### Given data
════

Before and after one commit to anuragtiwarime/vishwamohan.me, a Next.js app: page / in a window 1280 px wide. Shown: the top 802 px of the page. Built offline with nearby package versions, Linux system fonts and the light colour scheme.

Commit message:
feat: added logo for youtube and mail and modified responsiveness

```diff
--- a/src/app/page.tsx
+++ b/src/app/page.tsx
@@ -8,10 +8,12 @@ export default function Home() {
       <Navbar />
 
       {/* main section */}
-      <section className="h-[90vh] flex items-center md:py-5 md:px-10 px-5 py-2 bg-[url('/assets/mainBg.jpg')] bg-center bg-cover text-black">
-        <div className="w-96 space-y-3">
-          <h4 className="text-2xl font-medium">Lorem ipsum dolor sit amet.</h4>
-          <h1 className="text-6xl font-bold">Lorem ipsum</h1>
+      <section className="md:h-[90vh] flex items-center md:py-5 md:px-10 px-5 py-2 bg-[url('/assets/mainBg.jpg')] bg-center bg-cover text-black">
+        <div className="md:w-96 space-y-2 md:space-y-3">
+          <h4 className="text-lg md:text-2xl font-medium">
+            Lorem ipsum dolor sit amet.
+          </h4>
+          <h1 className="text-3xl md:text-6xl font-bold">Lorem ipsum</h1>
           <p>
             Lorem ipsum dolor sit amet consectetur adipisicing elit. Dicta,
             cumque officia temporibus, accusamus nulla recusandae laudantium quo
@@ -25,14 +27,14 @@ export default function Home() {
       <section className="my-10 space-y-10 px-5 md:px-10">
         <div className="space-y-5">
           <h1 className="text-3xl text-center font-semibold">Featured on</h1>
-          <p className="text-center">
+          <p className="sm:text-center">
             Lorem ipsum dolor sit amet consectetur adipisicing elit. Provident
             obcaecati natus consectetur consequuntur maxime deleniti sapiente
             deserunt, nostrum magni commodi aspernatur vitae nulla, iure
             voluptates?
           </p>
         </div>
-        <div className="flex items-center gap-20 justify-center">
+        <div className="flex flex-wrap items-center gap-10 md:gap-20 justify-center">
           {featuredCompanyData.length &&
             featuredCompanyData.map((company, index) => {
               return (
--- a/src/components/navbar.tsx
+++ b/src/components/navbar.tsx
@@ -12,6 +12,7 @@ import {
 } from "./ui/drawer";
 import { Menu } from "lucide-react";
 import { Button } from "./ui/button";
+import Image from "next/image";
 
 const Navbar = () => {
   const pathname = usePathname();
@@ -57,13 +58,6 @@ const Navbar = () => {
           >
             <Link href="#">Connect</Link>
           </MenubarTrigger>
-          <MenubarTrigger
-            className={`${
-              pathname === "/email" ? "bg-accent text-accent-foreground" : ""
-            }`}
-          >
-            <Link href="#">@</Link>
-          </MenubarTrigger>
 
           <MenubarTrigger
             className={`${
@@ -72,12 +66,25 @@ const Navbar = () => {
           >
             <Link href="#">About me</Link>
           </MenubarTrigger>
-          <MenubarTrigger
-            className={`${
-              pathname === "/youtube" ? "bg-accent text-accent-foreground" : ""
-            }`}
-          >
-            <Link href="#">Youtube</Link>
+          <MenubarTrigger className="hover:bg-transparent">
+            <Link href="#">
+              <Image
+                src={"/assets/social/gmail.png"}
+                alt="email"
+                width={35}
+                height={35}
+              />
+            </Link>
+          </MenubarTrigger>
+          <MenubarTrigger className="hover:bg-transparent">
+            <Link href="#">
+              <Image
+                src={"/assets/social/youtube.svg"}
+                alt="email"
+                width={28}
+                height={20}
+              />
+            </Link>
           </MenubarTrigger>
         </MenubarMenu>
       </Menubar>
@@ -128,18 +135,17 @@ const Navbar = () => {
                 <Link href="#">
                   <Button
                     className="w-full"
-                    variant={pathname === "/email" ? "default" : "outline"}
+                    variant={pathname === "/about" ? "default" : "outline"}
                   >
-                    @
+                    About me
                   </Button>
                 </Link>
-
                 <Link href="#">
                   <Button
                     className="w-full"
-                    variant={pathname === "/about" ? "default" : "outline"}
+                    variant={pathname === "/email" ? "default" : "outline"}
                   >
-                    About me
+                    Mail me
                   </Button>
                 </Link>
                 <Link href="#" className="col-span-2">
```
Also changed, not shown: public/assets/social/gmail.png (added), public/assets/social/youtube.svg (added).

════

All lines of the listing that contain the word "Home" should be copied out.

### Exercise output
@@ -8,10 +8,12 @@ export default function Home() {
@@ -25,14 +27,14 @@ export default function Home() {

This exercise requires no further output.